$$\displaystyle \frac{\left|(x+iy)-1\right|}{\left|1-2(x+iy)\right|} < 1$$
which gives $$\displaystyle \frac{\left|(\frac{1}{3}+iy)-1\right|}{\left|1-2(\frac{1}{3}+iy)\right|} < 1$$

I get $y = \pm \frac{i}{3}$ - which goes nicely with the real values.

Centre = $\frac{1}{3}$
Radius = $\frac{1}{3}$

First on all, is this right? And is there a more solid way of doing this?

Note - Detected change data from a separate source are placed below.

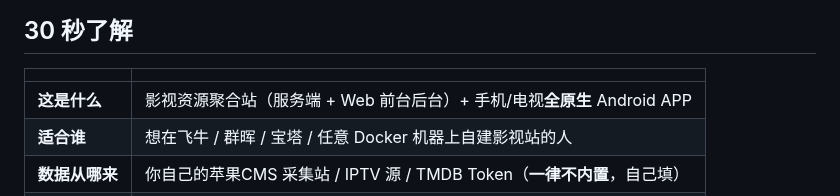
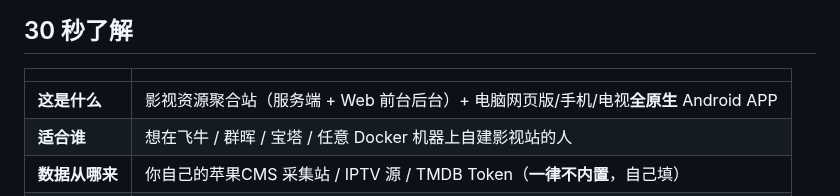
Before and after one commit to xiaolurenya/AIStream, a Markdown page: README.md, the part around the change. Drawn GitHub-style.

Commit message:
Clarify application support for web version
Updated the description of the application to include support for a web version.

```diff
--- a/README.md
+++ b/README.md
@@ -20,7 +20,7 @@
 
 | | |
 |---|---|
-| **这是什么** | 影视资源聚合站（服务端 + Web 前台后台）+ 手机/电视**全原生** Android APP |
+| **这是什么** | 影视资源聚合站（服务端 + Web 前台后台）+ 电脑网页版/手机/电视**全原生** Android APP |
 | **适合谁** | 想在飞牛 / 群晖 / 宝塔 / 任意 Docker 机器上自建影视站的人 |
 | **数据从哪来** | 你自己的苹果CMS 采集站 / IPTV 源 / TMDB Token（**一律不内置**，自己填） |
 | **怎么跑** | 一段 `docker compose up -d`，或 PM2 / 裸机 `node server.js` |
```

2. That is the right answer. I would do it this way, using the fact that $|z|^2 = z\overline{z}$, where $\overline{z}$ is the complex conjugate of z. Then $\frac{|z-1|}{|1-2z|} = 1$ is equivalent to $(z-1)(\overline{z}-1) = (1-2z)(1-2\overline{z})$. Multiply that out and rearrange it as $3z\overline{z}-(z+\overline{z}) = 0$. Now "complete the square" (except that it's not a square, but the method is the same) to write this as $(z-\frac13)(\overline{z}-\frac13) = \frac19$. Finally, take the square root to get $|z-\frac13| = \frac13$, which is the equation of a circle centred at 1/3, with radius 1/3.

3. Ahh... Conjugate. Your method is so simple that it's out right beautiful!

Thank you very much!